EXCERPTED DATA
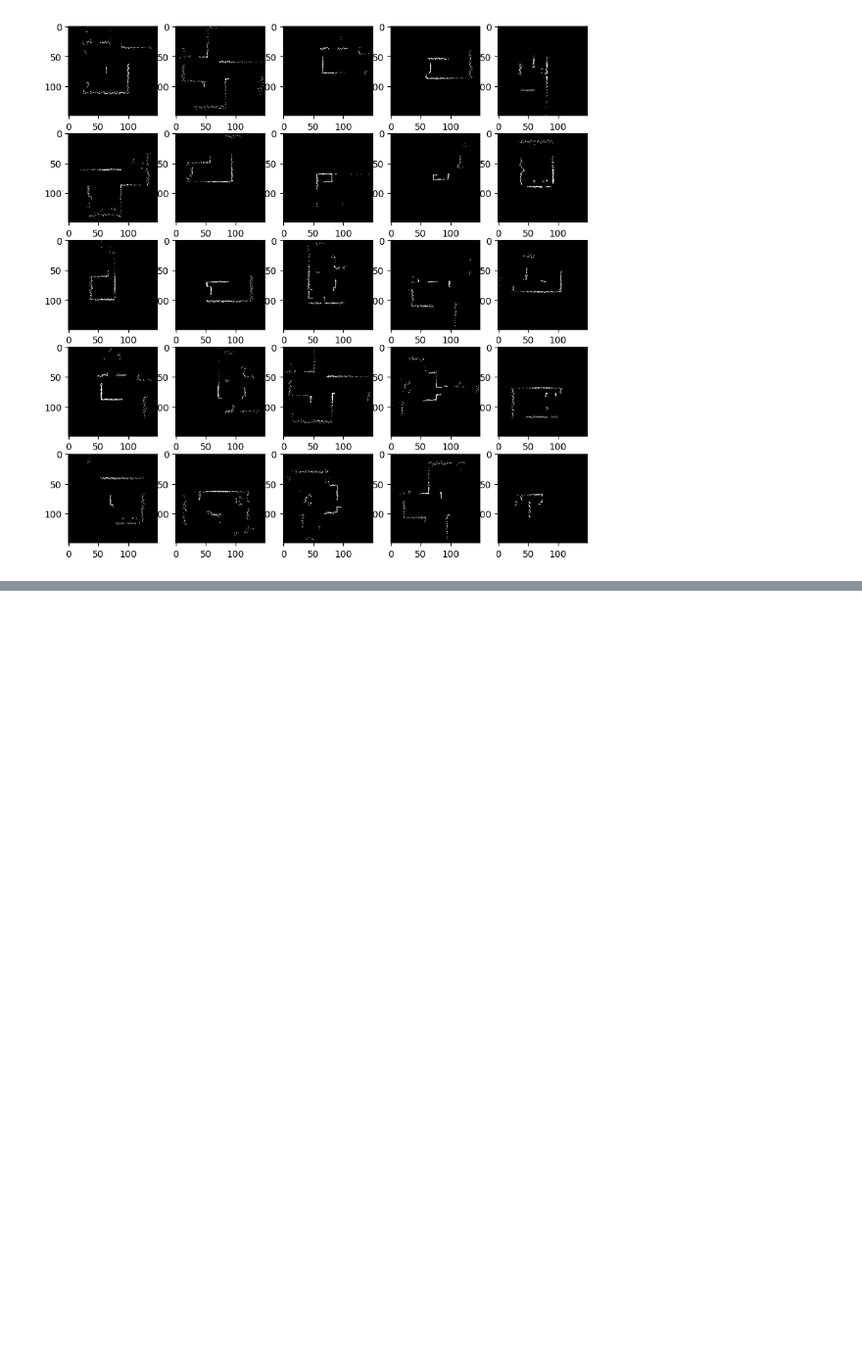
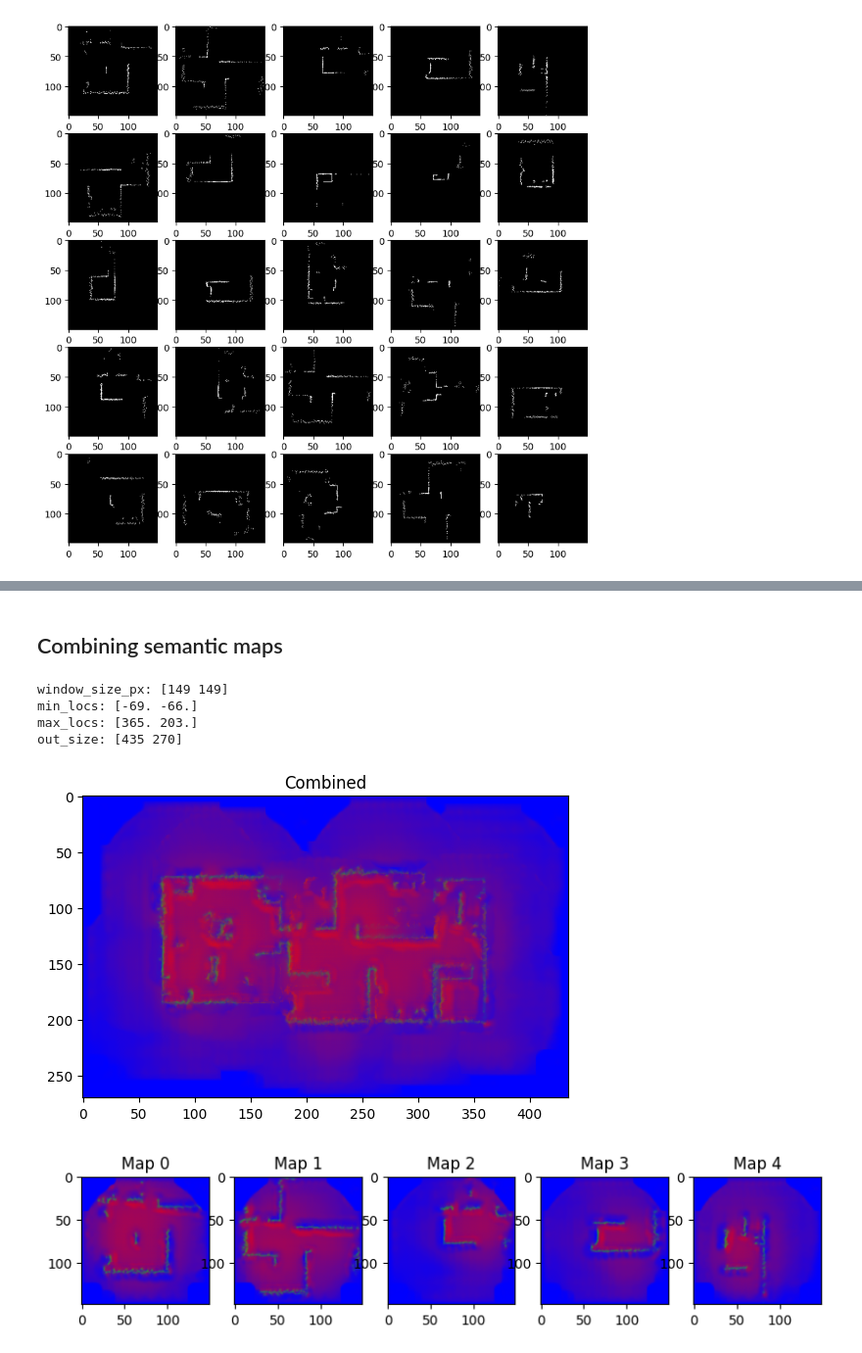
Before and after one commit to malcolmlett/robovac, a Jupyter notebook: Experiment_SLAM_data_generation_1.ipynb, the cells around one changed output, grey strips where cells are left out. Shown at 98% size. Cells and saved outputs as stored; diff of their text form; code cells hidden in the pictures; blank space fills up the shorter version.

```diff
--- a/Experiment_SLAM_data_generation_1.ipynb
+++ b/Experiment_SLAM_data_generation_1.ipynb
@@ -418,0 +388,75 @@ uniform grid counts: 15.02256 x 7.1025028571428575 = 106.6977753216
+# %% [markdown]
+## Combining semantic maps
+# %%
+def combine_semantic_maps(locs, semantic_maps, **kwargs):
+  pixel_size = kwargs.get('pixel_size', lds.__PIXEL_SIZE__)
+  window_size_px = np.array([semantic_maps.shape[2], semantic_maps.shape[1]])
+  print(f"window_size_px: {window_size_px}")
+  offset = (window_size_px-1) // 2
+  min_locs = np.round(np.min(locs, axis=0) / pixel_size) - offset
+  max_locs = np.round(np.max(locs, axis=0) / pixel_size) - offset + window_size_px
+  out_size = (max_locs - min_locs + 1).astype(int)
+  print(f"min_locs: {min_locs}")
+  print(f"max_locs: {max_locs}")
+  print(f"out_size: {out_size}")
+
+  unknown = np.array([0, 0, 1], dtype=np.float32)
+  out = np.tile(unknown, (out_size[1], out_size[0], 1))
+
+
+  # for now just blindly builds up a running result, which means that the very last
+  # one has 50% power, and all the rest share in the other 50%, etc etc head-recursively.
+  # Needs fixing.
+  for i in range(locs.shape[0]):
+    loc_px = np.round((locs[i] / pixel_size)) - min_locs - offset
+    end_px = loc_px + window_size_px
+    loc_px = loc_px.astype(int)
+    end_px = end_px.astype(int)
+
+    src1 = out[loc_px[1]:end_px[1], loc_px[0]:end_px[0], :]
+    src2 = semantic_maps[i]
+    src1_obs = np.sum(src1[..., 0:2], axis=-1)
+    src2_obs = np.sum(src2[..., 0:2], axis=-1)
+    max_observable = np.maximum(src1_obs, src2_obs)
+    sum_observable = np.add(src1_obs, src2_obs)
+
+    #print(f"src1: {src1.shape}, values: {np.min(src1[...,0])} - {np.max(src1[...,0])}")
+    #print(f"src2: {src2.shape}, values: {np.min(src2[...,0])} - {np.max(src2[...,0])}")
+    #print(f"src1_obs: {src1_obs.shape}, values: {np.min(src1_obs[...,0])} - {np.max(src1_obs[...,0])}")
+    #print(f"src2_obs: {src2_obs.shape}, values: {np.min(src2_obs[...,0])} - {np.max(src2_obs[...,0])}")
+    #print(f"max_observable: {max_observable.shape}, value: {np.min(max_observable)} - {np.max(max_observable)}")
+    #print(f"sum_observable: {sum_observable.shape}, value: {np.min(sum_observable)} - {np.max(sum_observable)}")
+
+    out1 = src1 / sum_observable[..., np.newaxis] * max_observable[..., np.newaxis]
+    out2 = src2 / sum_observable[..., np.newaxis] * max_observable[..., np.newaxis]
+    weighted_ave = np.add(out1, out2)
+
+    #print(f"out1: {out1.shape}, values: {np.min(out1[...,0])} - {np.max(out1[...,0])}")
+    #print(f"out2: {out2.shape}, values: {np.min(out2[...,0])} - {np.max(out2[...,0])}")
+
+    weighted_ave[..., 2] = 1 - max_observable
+
+    out[loc_px[1]:end_px[1], loc_px[0]:end_px[0]] = weighted_ave
+
+  return out
+
+indices = range(len(semantic_maps))
+out = combine_semantic_maps(tf.gather(locs, indices), tf.gather(semantic_maps, indices))
+
+plt.title("Combined")
+plt.imshow(out)
+plt.show()
+
+plt.figure(figsize=(10,3))
+for i, indice in enumerate(indices[0:5]):
+  plt.subplot(1,5,i+1)
+  plt.title(f"Map {indice}")
+  plt.imshow(semantic_maps[indice])
+plt.show()
+# %% [output]
+window_size_px: [149 149]
+min_locs: [-69. -66.]
+max_locs: [365. 203.]
+out_size: [435 270]
+[figure, added]
+[figure, added]
```
Also changed, not shown: parts of 12 cells of this notebook.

REQUIREMENT
Omit the pictures and output all remaining material exactly.

EXERCISE RESPONSE
Before and after one commit to malcolmlett/robovac, a Jupyter notebook: Experiment_SLAM_data_generation_1.ipynb, the cells around one changed output, grey strips where cells are left out. Shown at 98% size. Cells and saved outputs as stored; diff of their text form; code cells hidden in the pictures; blank space fills up the shorter version.

```diff
--- a/Experiment_SLAM_data_generation_1.ipynb
+++ b/Experiment_SLAM_data_generation_1.ipynb
@@ -418,0 +388,75 @@ uniform grid counts: 15.02256 x 7.1025028571428575 = 106.6977753216
+# %% [markdown]
+## Combining semantic maps
+# %%
+def combine_semantic_maps(locs, semantic_maps, **kwargs):
+  pixel_size = kwargs.get('pixel_size', lds.__PIXEL_SIZE__)
+  window_size_px = np.array([semantic_maps.shape[2], semantic_maps.shape[1]])
+  print(f"window_size_px: {window_size_px}")
+  offset = (window_size_px-1) // 2
+  min_locs = np.round(np.min(locs, axis=0) / pixel_size) - offset
+  max_locs = np.round(np.max(locs, axis=0) / pixel_size) - offset + window_size_px
+  out_size = (max_locs - min_locs + 1).astype(int)
+  print(f"min_locs: {min_locs}")
+  print(f"max_locs: {max_locs}")
+  print(f"out_size: {out_size}")
+
+  unknown = np.array([0, 0, 1], dtype=np.float32)
+  out = np.tile(unknown, (out_size[1], out_size[0], 1))
+
+
+  # for now just blindly builds up a running result, which means that the very last
+  # one has 50% power, and all the rest share in the other 50%, etc etc head-recursively.
+  # Needs fixing.
+  for i in range(locs.shape[0]):
+    loc_px = np.round((locs[i] / pixel_size)) - min_locs - offset
+    end_px = loc_px + window_size_px
+    loc_px = loc_px.astype(int)
+    end_px = end_px.astype(int)
+
+    src1 = out[loc_px[1]:end_px[1], loc_px[0]:end_px[0], :]
+    src2 = semantic_maps[i]
+    src1_obs = np.sum(src1[..., 0:2], axis=-1)
+    src2_obs = np.sum(src2[..., 0:2], axis=-1)
+    max_observable = np.maximum(src1_obs, src2_obs)
+    sum_observable = np.add(src1_obs, src2_obs)
+
+    #print(f"src1: {src1.shape}, values: {np.min(src1[...,0])} - {np.max(src1[...,0])}")
+    #print(f"src2: {src2.shape}, values: {np.min(src2[...,0])} - {np.max(src2[...,0])}")
+    #print(f"src1_obs: {src1_obs.shape}, values: {np.min(src1_obs[...,0])} - {np.max(src1_obs[...,0])}")
+    #print(f"src2_obs: {src2_obs.shape}, values: {np.min(src2_obs[...,0])} - {np.max(src2_obs[...,0])}")
+    #print(f"max_observable: {max_observable.shape}, value: {np.min(max_observable)} - {np.max(max_observable)}")
+    #print(f"sum_observable: {sum_observable.shape}, value: {np.min(sum_observable)} - {np.max(sum_observable)}")
+
+    out1 = src1 / sum_observable[..., np.newaxis] * max_observable[..., np.newaxis]
+    out2 = src2 / sum_observable[..., np.newaxis] * max_observable[..., np.newaxis]
+    weighted_ave = np.add(out1, out2)
+
+    #print(f"out1: {out1.shape}, values: {np.min(out1[...,0])} - {np.max(out1[...,0])}")
+    #print(f"out2: {out2.shape}, values: {np.min(out2[...,0])} - {np.max(out2[...,0])}")
+
+    weighted_ave[..., 2] = 1 - max_observable
+
+    out[loc_px[1]:end_px[1], loc_px[0]:end_px[0]] = weighted_ave
+
+  return out
+
+indices = range(len(semantic_maps))
+out = combine_semantic_maps(tf.gather(locs, indices), tf.gather(semantic_maps, indices))
+
+plt.title("Combined")
+plt.imshow(out)
+plt.show()
+
+plt.figure(figsize=(10,3))
+for i, indice in enumerate(indices[0:5]):
+  plt.subplot(1,5,i+1)
+  plt.title(f"Map {indice}")
+  plt.imshow(semantic_maps[indice])
+plt.show()
+# %% [output]
+window_size_px: [149 149]
+min_locs: [-69. -66.]
+max_locs: [365. 203.]
+out_size: [435 270]
+[figure, added]
+[figure, added]
```
Also changed, not shown: parts of 12 cells of this notebook.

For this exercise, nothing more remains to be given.